*Exercise brief*: Reproduce, without alteration, every line of the data; exclude the images.

Before-and-after change records
_ _ _ _ _ _ _
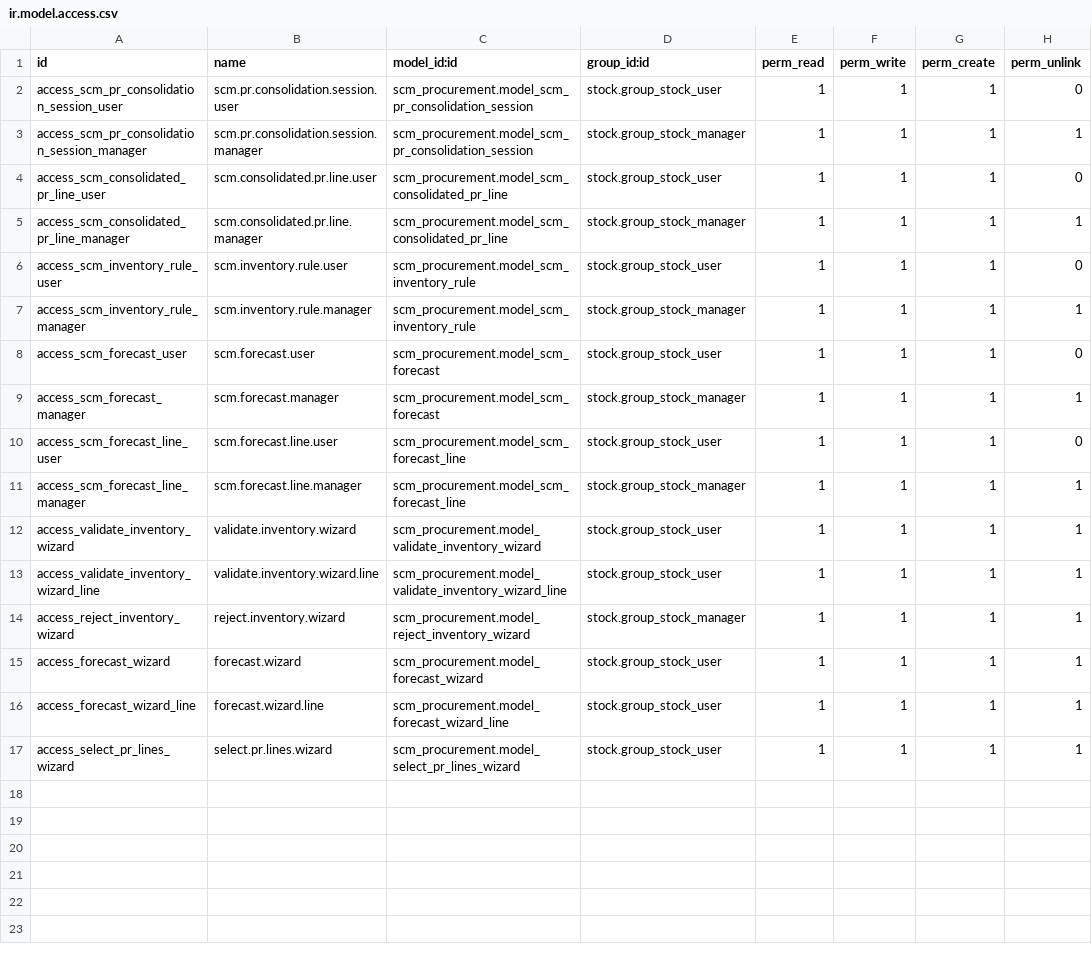
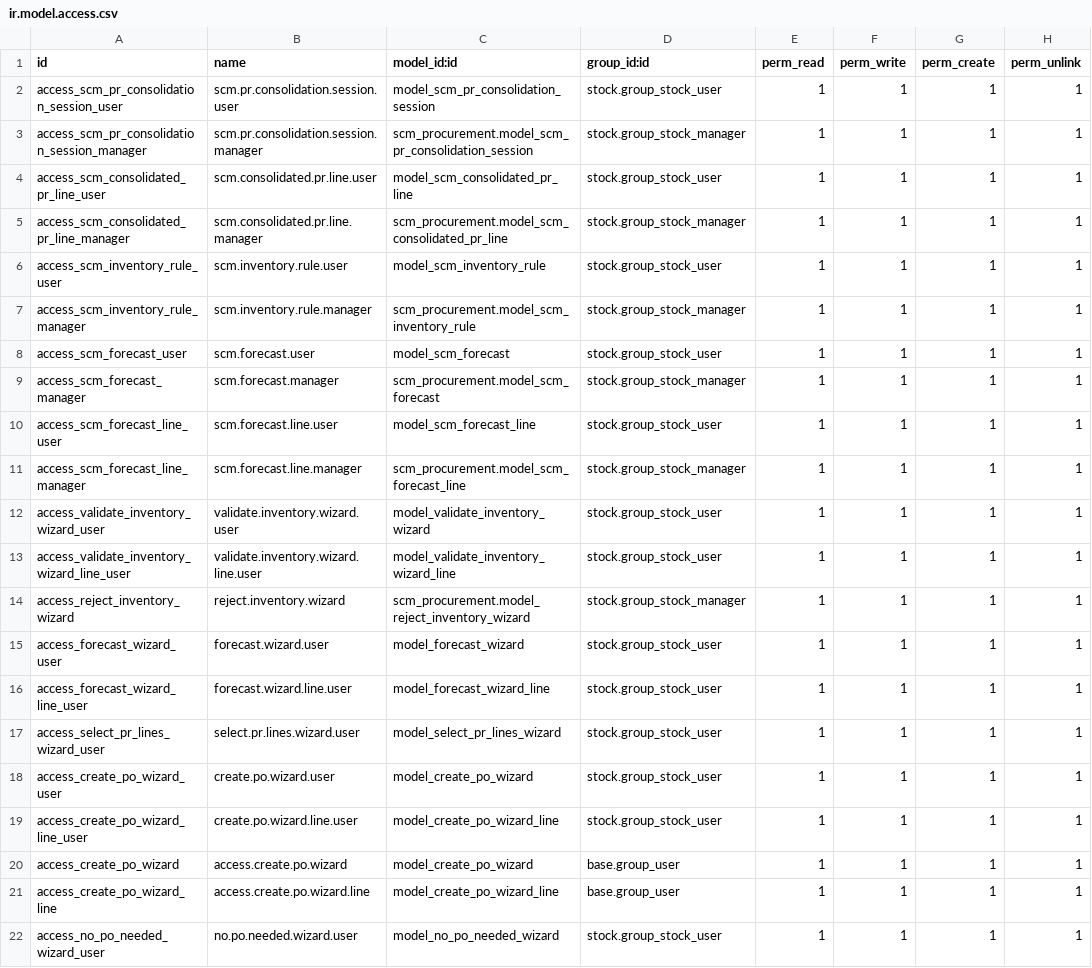
Before and after one commit to thanhquoclam/scm_procurement, a CSV file: security/ir.model.access.csv, drawn as a sheet.

```diff
--- a/security/ir.model.access.csv
+++ b/security/ir.model.access.csv
@@ -1,17 +1,22 @@
 id,name,model_id:id,group_id:id,perm_read,perm_write,perm_create,perm_unlink
-access_scm_pr_consolidation_session_user,scm.pr.consolidation.session.user,scm_procurement.model_scm_pr_consolidation_session,stock.group_stock_user,1,1,1,0
+access_scm_pr_consolidation_session_user,scm.pr.consolidation.session.user,model_scm_pr_consolidation_session,stock.group_stock_user,1,1,1,1
 access_scm_pr_consolidation_session_manager,scm.pr.consolidation.session.manager,scm_procurement.model_scm_pr_consolidation_session,stock.group_stock_manager,1,1,1,1
-access_scm_consolidated_pr_line_user,scm.consolidated.pr.line.user,scm_procurement.model_scm_consolidated_pr_line,stock.group_stock_user,1,1,1,0
+access_scm_consolidated_pr_line_user,scm.consolidated.pr.line.user,model_scm_consolidated_pr_line,stock.group_stock_user,1,1,1,1
 access_scm_consolidated_pr_line_manager,scm.consolidated.pr.line.manager,scm_procurement.model_scm_consolidated_pr_line,stock.group_stock_manager,1,1,1,1
-access_scm_inventory_rule_user,scm.inventory.rule.user,scm_procurement.model_scm_inventory_rule,stock.group_stock_user,1,1,1,0
+access_scm_inventory_rule_user,scm.inventory.rule.user,model_scm_inventory_rule,stock.group_stock_user,1,1,1,1
 access_scm_inventory_rule_manager,scm.inventory.rule.manager,scm_procurement.model_scm_inventory_rule,stock.group_stock_manager,1,1,1,1
-access_scm_forecast_user,scm.forecast.user,scm_procurement.model_scm_forecast,stock.group_stock_user,1,1,1,0
+access_scm_forecast_user,scm.forecast.user,model_scm_forecast,stock.group_stock_user,1,1,1,1
 access_scm_forecast_manager,scm.forecast.manager,scm_procurement.model_scm_forecast,stock.group_stock_manager,1,1,1,1
-access_scm_forecast_line_user,scm.forecast.line.user,scm_procurement.model_scm_forecast_line,stock.group_stock_user,1,1,1,0
+access_scm_forecast_line_user,scm.forecast.line.user,model_scm_forecast_line,stock.group_stock_user,1,1,1,1
 access_scm_forecast_line_manager,scm.forecast.line.manager,scm_procurement.model_scm_forecast_line,stock.group_stock_manager,1,1,1,1
-access_validate_inventory_wizard,validate.inventory.wizard,scm_procurement.model_validate_inventory_wizard,stock.group_stock_user,1,1,1,1
-access_validate_inventory_wizard_line,validate.inventory.wizard.line,scm_procurement.model_validate_inventory_wizard_line,stock.group_stock_user,1,1,1,1
+access_validate_inventory_wizard_user,validate.inventory.wizard.user,model_validate_inventory_wizard,stock.group_stock_user,1,1,1,1
+access_validate_inventory_wizard_line_user,validate.inventory.wizard.line.user,model_validate_inventory_wizard_line,stock.group_stock_user,1,1,1,1
 access_reject_inventory_wizard,reject.inventory.wizard,scm_procurement.model_reject_inventory_wizard,stock.group_stock_manager,1,1,1,1
-access_forecast_wizard,forecast.wizard,scm_procurement.model_forecast_wizard,stock.group_stock_user,1,1,1,1
-access_forecast_wizard_line,forecast.wizard.line,scm_procurement.model_forecast_wizard_line,stock.group_stock_user,1,1,1,1
-access_select_pr_lines_wizard,select.pr.lines.wizard,scm_procurement.model_select_pr_lines_wizard,stock.group_stock_user,1,1,1,1
+access_forecast_wizard_user,forecast.wizard.user,model_forecast_wizard,stock.group_stock_user,1,1,1,1
+access_forecast_wizard_line_user,forecast.wizard.line.user,model_forecast_wizard_line,stock.group_stock_user,1,1,1,1
+access_select_pr_lines_wizard_user,select.pr.lines.wizard.user,model_select_pr_lines_wizard,stock.group_stock_user,1,1,1,1
+access_create_po_wizard_user,create.po.wizard.user,model_create_po_wizard,stock.group_stock_user,1,1,1,1
+access_create_po_wizard_line_user,create.po.wizard.line.user,model_create_po_wizard_line,stock.group_stock_user,1,1,1,1
+access_create_po_wizard,access.create.po.wizard,model_create_po_wizard,base.group_user,1,1,1,1
+access_create_po_wizard_line,access.create.po.wizard.line,model_create_po_wizard_line,base.group_user,1,1,1,1
+access_no_po_needed_wizard_user,no.po.needed.wizard.user,model_no_po_needed_wizard,stock.group_stock_user,1,1,1,1
```
Also changed, not shown: 8 other files.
_ _ _ _ _ _ _
*Response for this exercise*:
Before and after one commit to thanhquoclam/scm_procurement, a CSV file: security/ir.model.access.csv, drawn as a sheet.

```diff
--- a/security/ir.model.access.csv
+++ b/security/ir.model.access.csv
@@ -1,17 +1,22 @@
 id,name,model_id:id,group_id:id,perm_read,perm_write,perm_create,perm_unlink
-access_scm_pr_consolidation_session_user,scm.pr.consolidation.session.user,scm_procurement.model_scm_pr_consolidation_session,stock.group_stock_user,1,1,1,0
+access_scm_pr_consolidation_session_user,scm.pr.consolidation.session.user,model_scm_pr_consolidation_session,stock.group_stock_user,1,1,1,1
 access_scm_pr_consolidation_session_manager,scm.pr.consolidation.session.manager,scm_procurement.model_scm_pr_consolidation_session,stock.group_stock_manager,1,1,1,1
-access_scm_consolidated_pr_line_user,scm.consolidated.pr.line.user,scm_procurement.model_scm_consolidated_pr_line,stock.group_stock_user,1,1,1,0
+access_scm_consolidated_pr_line_user,scm.consolidated.pr.line.user,model_scm_consolidated_pr_line,stock.group_stock_user,1,1,1,1
 access_scm_consolidated_pr_line_manager,scm.consolidated.pr.line.manager,scm_procurement.model_scm_consolidated_pr_line,stock.group_stock_manager,1,1,1,1
-access_scm_inventory_rule_user,scm.inventory.rule.user,scm_procurement.model_scm_inventory_rule,stock.group_stock_user,1,1,1,0
+access_scm_inventory_rule_user,scm.inventory.rule.user,model_scm_inventory_rule,stock.group_stock_user,1,1,1,1
 access_scm_inventory_rule_manager,scm.inventory.rule.manager,scm_procurement.model_scm_inventory_rule,stock.group_stock_manager,1,1,1,1
-access_scm_forecast_user,scm.forecast.user,scm_procurement.model_scm_forecast,stock.group_stock_user,1,1,1,0
+access_scm_forecast_user,scm.forecast.user,model_scm_forecast,stock.group_stock_user,1,1,1,1
 access_scm_forecast_manager,scm.forecast.manager,scm_procurement.model_scm_forecast,stock.group_stock_manager,1,1,1,1
-access_scm_forecast_line_user,scm.forecast.line.user,scm_procurement.model_scm_forecast_line,stock.group_stock_user,1,1,1,0
+access_scm_forecast_line_user,scm.forecast.line.user,model_scm_forecast_line,stock.group_stock_user,1,1,1,1
 access_scm_forecast_line_manager,scm.forecast.line.manager,scm_procurement.model_scm_forecast_line,stock.group_stock_manager,1,1,1,1
-access_validate_inventory_wizard,validate.inventory.wizard,scm_procurement.model_validate_inventory_wizard,stock.group_stock_user,1,1,1,1
-access_validate_inventory_wizard_line,validate.inventory.wizard.line,scm_procurement.model_validate_inventory_wizard_line,stock.group_stock_user,1,1,1,1
+access_validate_inventory_wizard_user,validate.inventory.wizard.user,model_validate_inventory_wizard,stock.group_stock_user,1,1,1,1
+access_validate_inventory_wizard_line_user,validate.inventory.wizard.line.user,model_validate_inventory_wizard_line,stock.group_stock_user,1,1,1,1
 access_reject_inventory_wizard,reject.inventory.wizard,scm_procurement.model_reject_inventory_wizard,stock.group_stock_manager,1,1,1,1
-access_forecast_wizard,forecast.wizard,scm_procurement.model_forecast_wizard,stock.group_stock_user,1,1,1,1
-access_forecast_wizard_line,forecast.wizard.line,scm_procurement.model_forecast_wizard_line,stock.group_stock_user,1,1,1,1
-access_select_pr_lines_wizard,select.pr.lines.wizard,scm_procurement.model_select_pr_lines_wizard,stock.group_stock_user,1,1,1,1
+access_forecast_wizard_user,forecast.wizard.user,model_forecast_wizard,stock.group_stock_user,1,1,1,1
+access_forecast_wizard_line_user,forecast.wizard.line.user,model_forecast_wizard_line,stock.group_stock_user,1,1,1,1
+access_select_pr_lines_wizard_user,select.pr.lines.wizard.user,model_select_pr_lines_wizard,stock.group_stock_user,1,1,1,1
+access_create_po_wizard_user,create.po.wizard.user,model_create_po_wizard,stock.group_stock_user,1,1,1,1
+access_create_po_wizard_line_user,create.po.wizard.line.user,model_create_po_wizard_line,stock.group_stock_user,1,1,1,1
+access_create_po_wizard,access.create.po.wizard,model_create_po_wizard,base.group_user,1,1,1,1
+access_create_po_wizard_line,access.create.po.wizard.line,model_create_po_wizard_line,base.group_user,1,1,1,1
+access_no_po_needed_wizard_user,no.po.needed.wizard.user,model_no_po_needed_wizard,stock.group_stock_user,1,1,1,1
```
Also changed, not shown: 8 other files.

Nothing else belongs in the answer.